RSNA: Weight loss markedly slows knee damage

CHICAGO—Carrying around the extra weight of obesity damages knee cartilage just as surely as it hurts one’s cardiovascular health. A new study confirms the suspicion that losing the weight can mean slowing osteoarthritis.

The study was presented Monday in a press conference at RSNA’s annual meeting.

Alexandra Gersing, MD, of UC-San Francisco, and colleagues looked at 506 overweight and obese patients in the NIH-sponsored Osteoarthritis Initiative.

Splitting the patients into three groups—those who shed more than 10 percent of their body weight, those who experienced more modest weight loss and a control group of patients who lost no weight—the researchers used MRI to quantify knee osteoarthritis.

They found that, over a four-year span, knee cartilage degenerated much more slowly in the group that lost more than 10 percent of their body weight.

Subjects with less than 10 percent weight loss showed no more benefit than those with no weight loss at all.

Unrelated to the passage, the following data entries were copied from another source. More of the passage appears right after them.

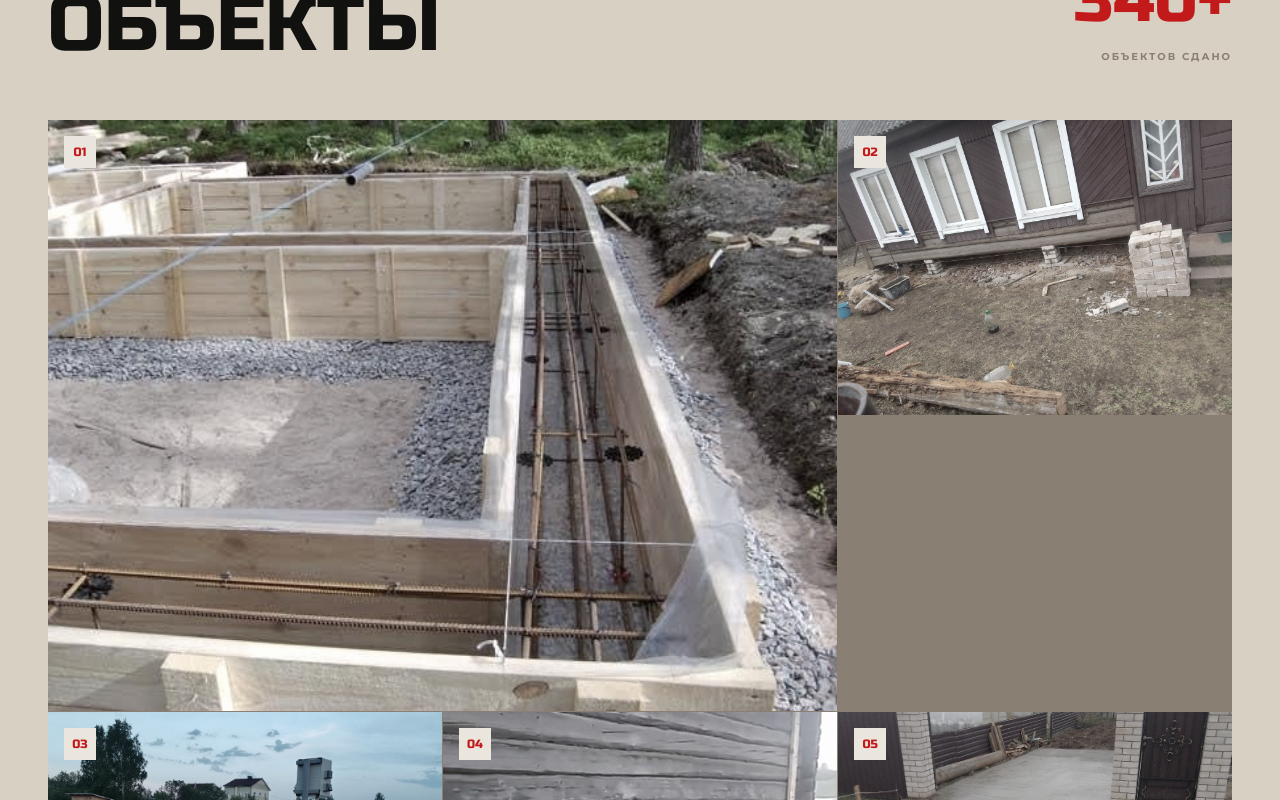
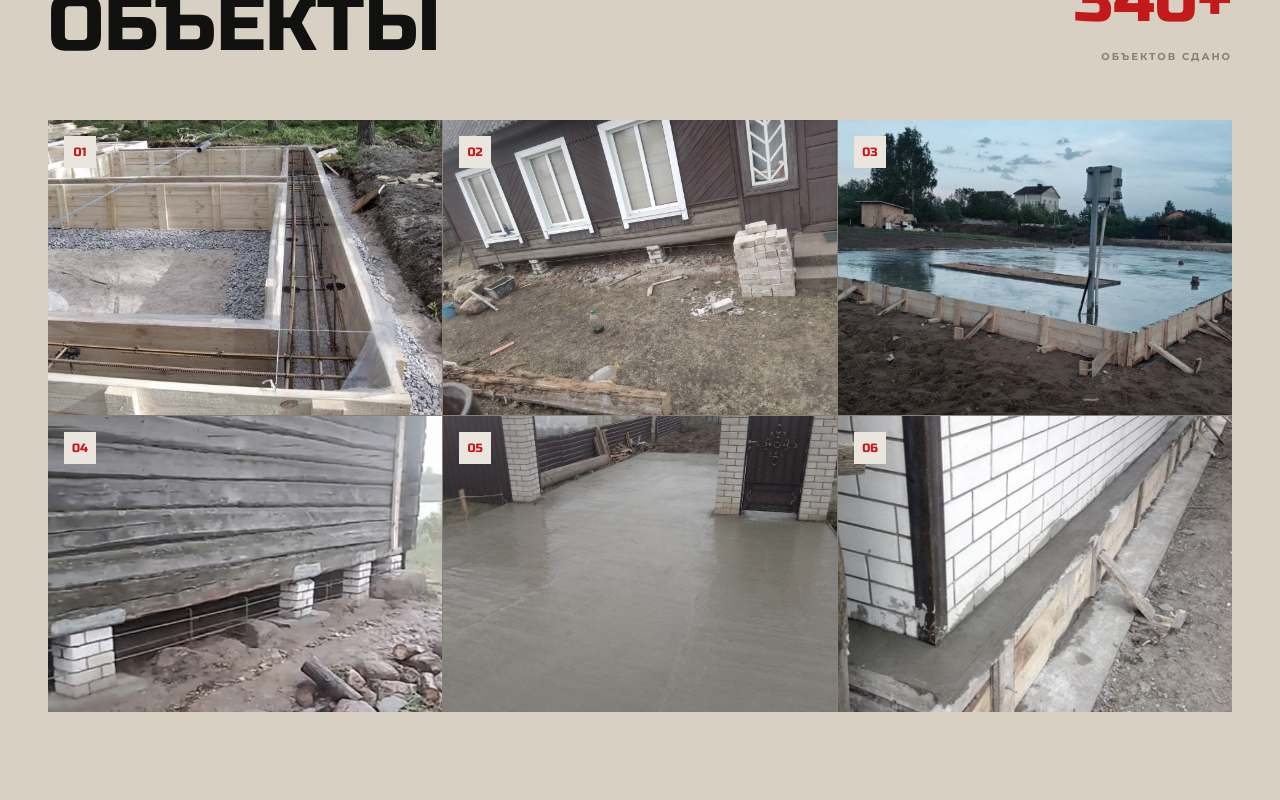
Before and after one commit to rahunak/betonnuy_ritm_nextjs, a Next.js app: page / in a window 1280 px wide. Shown: the part 3880-4680 px from the top of the page. Built offline with nearby package versions, Linux system fonts and the light colour scheme.

Commit message:
style:fix grid

```diff
--- a/components/PortfolioSection.tsx
+++ b/components/PortfolioSection.tsx
@@ -36,11 +36,7 @@ export default function PortfolioSection() {
           {portfolio.map((item, i) => (
             <div
               key={i}
-              className={`group relative overflow-hidden bg-[#C2BAA8] ${
-                i === 0
-                  ? "sm:col-span-2 aspect-video lg:aspect-[4/3]"
-                  : "aspect-[4/3]"
-              }`}
+              className={`group relative overflow-hidden bg-[#C2BAA8] aspect-[4/3]`}
             >
               <Image
                 src={item.img}
```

In the 10 percent-or-more group, the degeneration was especially slowed in the weight-bearing parts of the knee.

“Through T2 relaxation time measurements from MRI, we can see changes in cartilage quality at a very early stage, even before it breaks down,” Gersing said in remarks prepared prior to the press conference.

The researchers said they are planning an eight-year follow-up with subjects from the present study.

They also announced a separate study to investigate the role of diabetes-related obesity in cartilage degeneration.